  • Contributors AB, KL, HTS and MSO made primary contributions to writing the manuscript. All authors contributed to the study conception and study design. TF performed data collection, statistical analyses and commented on the manuscript. TF had full access to all the data in the study and takes responsibility for the integrity of the data and the accuracy of the data analyses. All authors contributed to the interpretation of the results, HTS revised the manuscript critically and all approved the final manuscript. HTS is the guarantor for this study.

  • Funding This work was supported by grants from the Department of Clinical Epidemiology’s Research Foundation and the Program for Clinical Research Infrastructure (PROCRIN) established by the Lundbeck Foundation and the Novo Nordisk Foundation. Research was conducted independently of the funder. The Department of Clinical Epidemiology, Aarhus University Hospital, receives funding for other studies from companies in the form of research grants to (and administered by) Aarhus University. None of these studies have any relation to the present study.

  • Competing interests None declared.

  • Ethics approval Registry studies do not require ethics approval in Denmark. The study was approved by the Danish Data Protection Agency (Record no 2011-41-6465).

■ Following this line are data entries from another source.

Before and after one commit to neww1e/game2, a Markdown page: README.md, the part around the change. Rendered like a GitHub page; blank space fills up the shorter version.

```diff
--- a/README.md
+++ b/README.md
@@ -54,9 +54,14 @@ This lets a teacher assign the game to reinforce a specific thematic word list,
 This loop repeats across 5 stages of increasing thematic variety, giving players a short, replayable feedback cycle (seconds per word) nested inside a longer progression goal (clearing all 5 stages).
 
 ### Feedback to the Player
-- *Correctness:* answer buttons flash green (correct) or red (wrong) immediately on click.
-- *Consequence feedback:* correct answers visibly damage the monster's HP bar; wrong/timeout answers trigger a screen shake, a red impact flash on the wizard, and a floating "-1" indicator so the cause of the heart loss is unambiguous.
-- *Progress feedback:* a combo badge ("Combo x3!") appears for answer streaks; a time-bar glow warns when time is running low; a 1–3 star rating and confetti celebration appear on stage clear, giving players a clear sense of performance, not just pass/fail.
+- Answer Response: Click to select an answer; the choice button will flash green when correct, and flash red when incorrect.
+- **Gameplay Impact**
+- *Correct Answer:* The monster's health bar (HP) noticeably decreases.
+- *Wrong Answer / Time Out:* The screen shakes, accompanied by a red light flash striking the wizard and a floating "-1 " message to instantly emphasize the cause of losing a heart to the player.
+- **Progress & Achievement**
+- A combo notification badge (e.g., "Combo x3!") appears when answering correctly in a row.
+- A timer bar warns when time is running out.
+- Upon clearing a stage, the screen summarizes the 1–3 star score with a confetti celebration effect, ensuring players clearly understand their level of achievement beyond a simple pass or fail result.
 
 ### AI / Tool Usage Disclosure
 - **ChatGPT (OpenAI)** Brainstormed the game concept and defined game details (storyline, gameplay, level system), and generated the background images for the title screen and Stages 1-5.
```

  • Provenance and peer review Not commissioned; externally peer reviewed.

  • Data sharing statement No additional data are available.